“Renewable energy generation and storage, as well as new energy exports such as Hydrogen, will have a significant role to play in the sector moving forward. We will need new and upgraded transmission lines, roads, rail infrastructure, ports, pipelines and more to support the state’s aim to be a global leader in renewables and clean energy. In addition, investment in transmission networks and energy generation through solar, wind and pumped hydro should all become stronger elements of the project pipeline in the years ahead,” said Mr Chapman.
With all levels of government facing spending and budgetary challenges, the report urges more to be done to look at sources of funding, appropriate partnership models and debt.
“Industry understands the pressure that public finances are under. However, many pressures are the result of ideology and not reality. We would encourage government to review the potential benefits of asset recycling, private sector operating leases, and public-private partnerships and consider the idea of good debt. Good debt is used to fund economically beneficial infrastructure that directly benefits the state; bad debt is when governments borrow to pay for operational expenses. More can be done to borrow for project investment, particularly when borrowing rates are at record lows, but the government needs to take a leadership position and clearly articulate the benefits of debt because not all debt is bad.”
The report also identifies the potential barriers to delivering the state’s $62bn project pipeline, including resources and skills, productivity, sustainability, global demand and project approvals.

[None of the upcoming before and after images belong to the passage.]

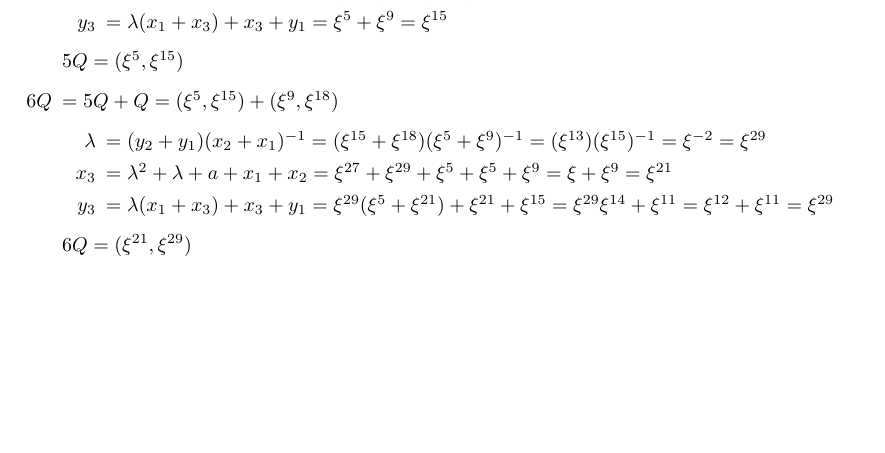
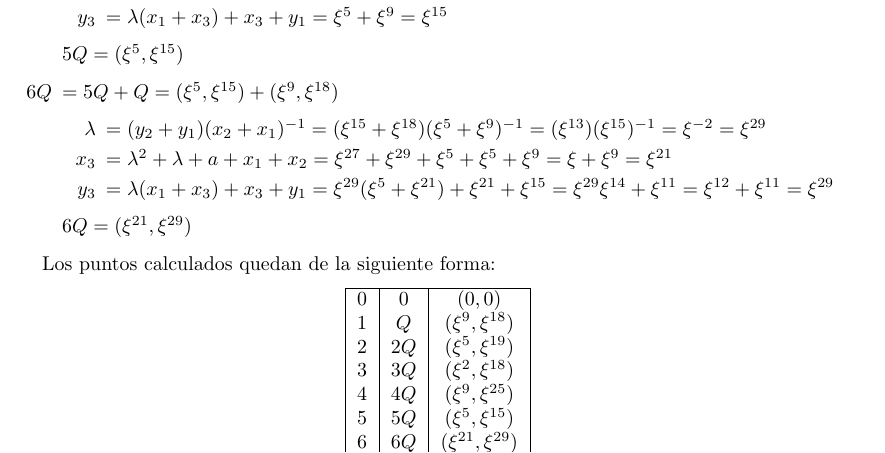
Before and after one commit to davidgc14/Criptografia, a LaTeX document (Entregas/Entrega 4/Entrega04.tex): part of page 2 of 5, cut so that both start at the same text, the shorter picture padded with empty space. Compiled offline with pdfLaTeX.

Commit message:
Establecida tabla de resumen de puntos

```diff
--- a/Entregas/Entrega 4/Entrega04.tex
+++ b/Entregas/Entrega 4/Entrega04.tex
@@ -163,6 +163,22 @@
             $6Q = (\xi^{21}, \xi^{29})$
     \end{itemize}
 
+    Los puntos calculados quedan de la siguiente forma:
+    \begin{center}
+        \begin{tabular}{| c | c | c |}
+            \hline
+            0 & 0 & $(0,0)$\\
+            1 & $Q$ & $(\xi^9, \xi^{18})$\\
+            2 & $2Q$ & $(\xi^{5}, \xi^{19})$\\
+            3 & $3Q$ & $(\xi^{2}, \xi^{18})$\\
+            4 & $4Q$ & $(\xi^{9}, \xi^{25})$\\
+            5 & $5Q$ & $(\xi^{5}, \xi^{15})$\\
+            6 & $6Q$ & $(\xi^{21}, \xi^{29})$\\ \hline
+        \end{tabular}
+    \end{center}
+
+
+
     \newpage
     \textbf{Ejercicio 2. }\textit{Para tu curva y tu punto base, genera un par de claves pública/privada para el protocolo ECDH.}
     \vspace{0.5cm}
```
Also changed, not shown: Entregas/Entrega 4/Entrega04.pdf, 3 other files.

“Global markets dictate much of the resources investment, and their volatility could impact on projects in the sector. Construction materials supply and costs are increasing dramatically, and this is unlikely to ease for another 18 months as global demand outstrips supply.”
“The sector’s productivity is at the same level as it was at the turn of the century. Therefore we need to adapt and innovate across every aspect of project delivery. New technologies, artificial intelligence and machine learning can deliver significant productivity gains, and we must be open to new methodologies and ways of working to improve performance,” said Mr Chapman.
“From a project approval perspective, it still takes too long to scope projects, complete business cases, gain approvals and funding and have them ready for the market to deliver. With the SEQ Olympics just over a decade away, reform is required to ensure that we can deliver the infrastructure required to hold the best games ever,” said Mr Chapman.
Access to labour is one of the key areas of concern identified in the report.
“Queensland’s pipeline is strong, but there are challenges that could impact on the state’s ability to deliver projects. We are competing with the southern states for resources, both New South Wales and Victoria have significant project pipelines, close to double that of Queensland’s. This is a challenge from a labour force perspective, and when coupled with the fact that Queensland is lagging in apprenticeships and trainee numbers, a labour shortage is a real possibility,” said Mr Chapman.
Sally Stannard has been announced as the new Director-General for Queensland’s Department of Transport and Main Roads (TMR).
With over 20 years of relevant work experience, Coordinator-General Gerard Coggan will help drive Queensland infrastructure.